The exclusive remedies clauses often used in M&A documents could also fall within the scope of this grey list clause as they limit a party’s rights in case of breach of the other party to the (indemnification) mechanism included in the agreement, including de facto a waiver of other rights available to a party under general Belgian law.
Subject to some restrictions (such as the non-applicability of these limitations in case of fraud), these limitations are valid and enforceable under general Belgian civil law. Unfortunately, the unclear wording of this grey list clause and the absence of further explanations in the parliamentary preparatory works lead to legal uncertainty as to their validity and enforceability under the B2B Law.
Are there ways to avoid, or at least mitigate, the impact of the B2B Law on the Belgian corporate/M&A practice?
Is it possible to set the B2B rules on unfair clauses aside contractually?
No, as the B2B rules on unfair clauses are of mandatory law (at least), any contractual provision whereby parties waive the application of the B2B rules on unfair clauses to their agreement (or waive any rights resulting therefrom) will not be valid and will be unenforceable.

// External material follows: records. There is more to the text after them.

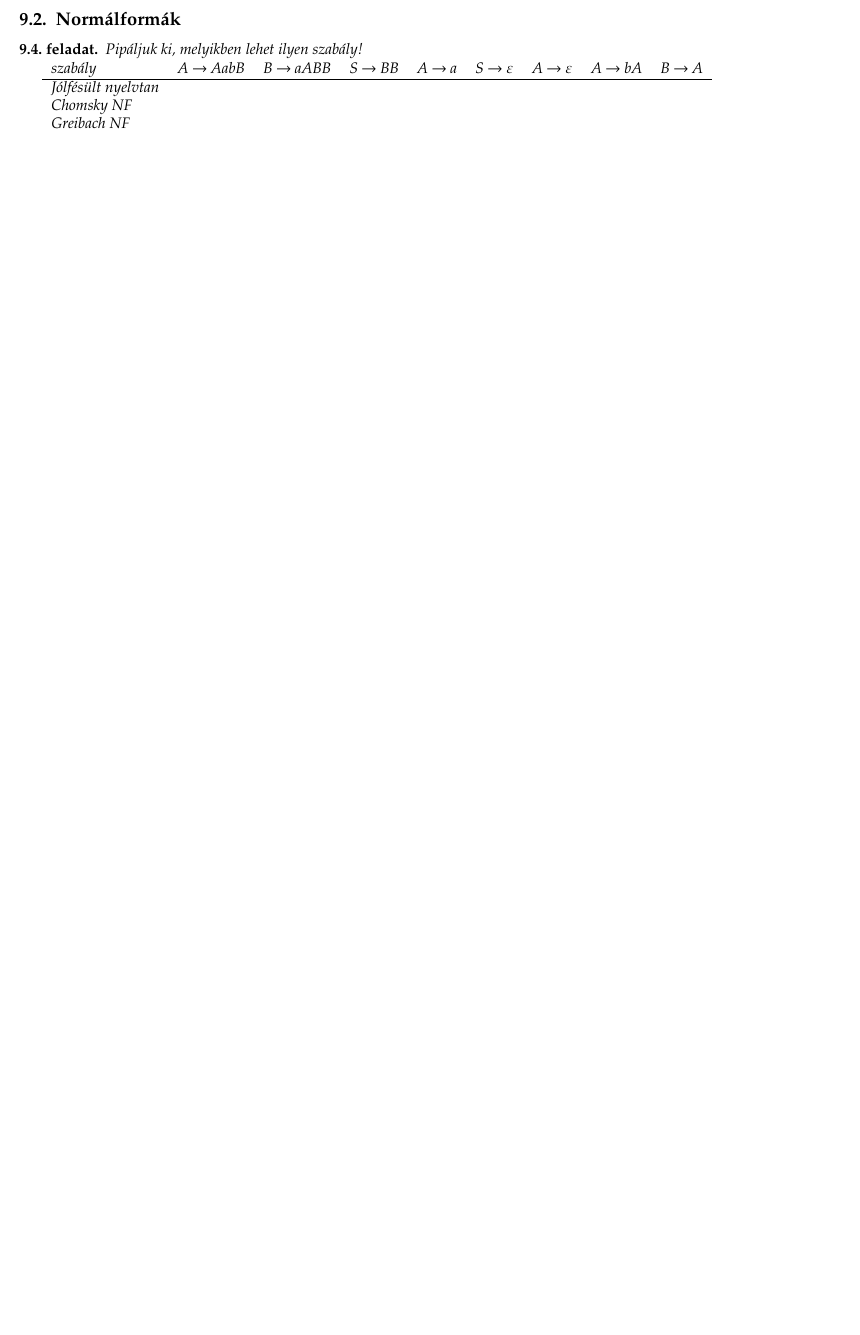
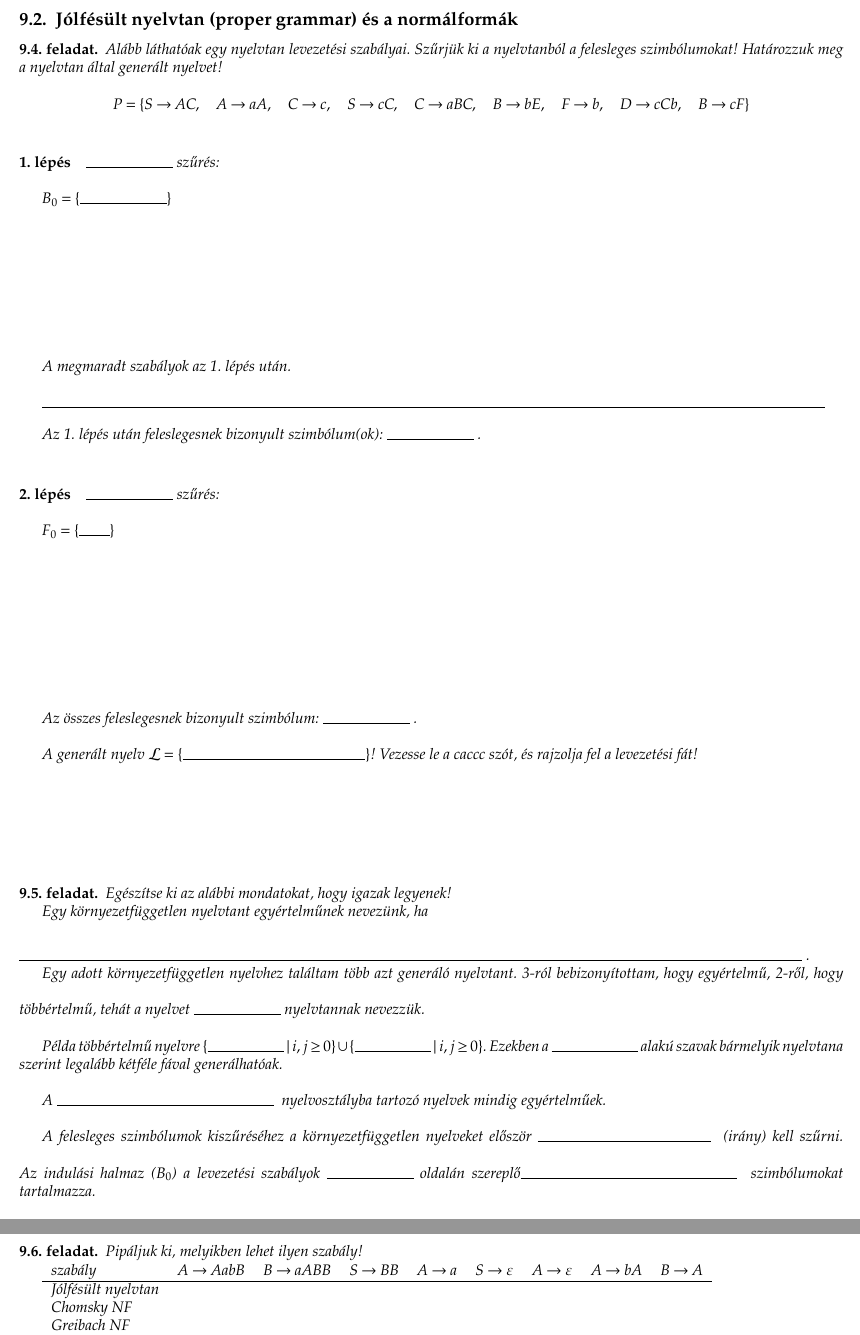
Before and after one commit to horvatha/formalis_nyelvek_segedletek, a LaTeX document (formalnyelvek.tex): part of page 23 of 24 before the commit and two parts of pages 23 and 24 of 25 after it, the two joined at a grey line, cut at the place of the change, the shorter picture padded with empty space. Compiled offline with pdfLaTeX; a LaTeX package or settings file that is missing is left out.

Commit message:
formalnyelvek.tex +1 szűrési feladat

```diff
--- a/formalnyelvek.tex
+++ b/formalnyelvek.tex
@@ -2413,8 +2413,62 @@ a szó, vagy -- ha nincs ilyen -- miért nem vezethető le?
 
 \newpage
 
-\subsection{Normálformák}
-
+\subsection{Jólfésült nyelvtan (proper grammar) és a normálformák}
+
+\begin{feladat}
+Alább láthatóak egy nyelvtan levezetési szabályai. Szűrjük ki a
+nyelvtanból a felesleges szimbólumokat!  Határozzuk meg a nyelvtan által
+generált nyelvet!
+
+\[P=\{ S \to AC,\quad A\to aA ,\quad C\to c,\quad S\to cC,\quad C\to
+aBC,\quad
+B\to bE,\quad F\to b,\quad D\to cCb,\quad B\to cF\}\]
+
+
+\paragraph{1. lépés} \spacer szűrés:
+
+$ B_0 = \{\spacer\}$\\[8.59em]
+
+A megmaradt szabályok az 1. lépés után.
+
+\spacer[.95\linewidth]
+
+Az 1. lépés után feleslegesnek bizonyult szimbólum(ok): \spacer.
+
+\paragraph{2. lépés} \spacer szűrés:
+
+$ F_0 = \{\spacer[2em]\}$\\[9em]
+
+Az összes feleslegesnek bizonyult szimbólum: \spacer.
+
+A generált nyelv $\cal L = \{\spacer[12em]\}$! Vezesse le a caccc szót, és rajzolja fel a levezetési fát!
+
+\vfill
+\end{feladat}
+
+\begin{feladat}%{59}
+Egészítse ki az alábbi mondatokat, hogy igazak legyenek!
+
+Egy környezetfüggetlen nyelvtant egyértelműnek nevezünk, ha\\[1ex]
+\spacer[.95\linewidth].
+
+Egy adott környezetfüggetlen nyelvhez találtam több azt generáló
+nyelvtant.  3-ról bebizonyítottam, hogy egyértelmű, 2-ről, hogy
+többértelmű, tehát a nyelvet \spacer nyelvtannak nevezzük.
+
+Példa többértelmű nyelvre $\{\spacer[5em] \mid i,j \ge
+0\}\cup\{\spacer[5em] \mid i,j \ge 0\}$. Ezekben a \spacer alakú szavak
+bármelyik nyelvtana szerint legalább kétféle fával generálhatóak.
+
+A \spacer[5cm] nyelvosztályba tartozó nyelvek mindig egyértelműek.
+
+A felesleges szimbólumok kiszűréséhez a környezetfüggetlen nyelveket
+először \spacer[4cm] (irány) kell szűrni. Az indulási halmaz ($B_0$)
+a levezetési szabályok \spacer{}oldalán szereplő%\\
+\spacer[5cm] szimbólumokat tartalmazza.
+\end{feladat}
+
+\newpage
 \begin{feladat}{}
     Pipáljuk ki, melyikben lehet ilyen szabály!
 
```
Also changed, not shown: formalnyelvek.tex (9 more changed lines).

Can the B2B rules on unfair clauses be avoided by subjecting the agreement to another applicable law?
The B2B rules on unfair clauses are part of Belgian law and will therefore apply to Belgian law agreements. However, this does not mean that a choice for another applicable law will always suffice to avoid the application of the B2B rules as the application of conflict of law rules (Rome I Regulation) may result in the B2B Law being applicable regardless of a contractual choice for another applicable law, in particular given the (debated) qualification of the B2B Law as overriding mandatory law (“loi de police” / “politiewet”) in the parliamentary preparatory works.
What can be done in practice to mitigate the legal uncertainty for the Belgian M&A practice resulting from the B2B Law?
Most of the legal uncertainty for the Belgian M&A practice results from clauses on the grey list. Grey list clauses are presumed to be unfair and unlawful but the presumption is refutable by demonstrating that the clauses do not create a significant imbalance and are truly wanted by the parties. While it remains to be seen how this will be interpreted in case law, parties could consider the following options to mitigate the risks resulting from the B2B Law:
- Documenting their negotiations by keeping (written) track of concessions made by each party as well as of different drafts of the agreements circulated between them.
While a negotiated agreement is not excluded from the B2B Law, delivering proof that a clause was (specifically) negotiated between parties and understood and accepted by all may be very useful in refuting the grey list presumption. It is therefore important for parties to be able to prove as much as possible of their negotiations.
- Including in (the recitals to) the agreement further information on the motives of the parties for entering into and accepting certain (grey list) clauses.
- To the extent applicable, specifying in the agreement that certain clauses are the result of intertwined negotiations whereby parties made reciprocal concessions in order to arrive to a balanced result.
In addition, parties could consider explicitly stating which clauses in the agreement they consider to be core clauses. These core clauses are exempted from the fairness test provided they are transparent. The viability of this approach will of course depend on the interpretation the courts will give to the notion of “core clauses”. General boilerplate clauses whereby (nearly) all clauses are described as being “core clauses” are unlikely to be effective and may even be counterproductive.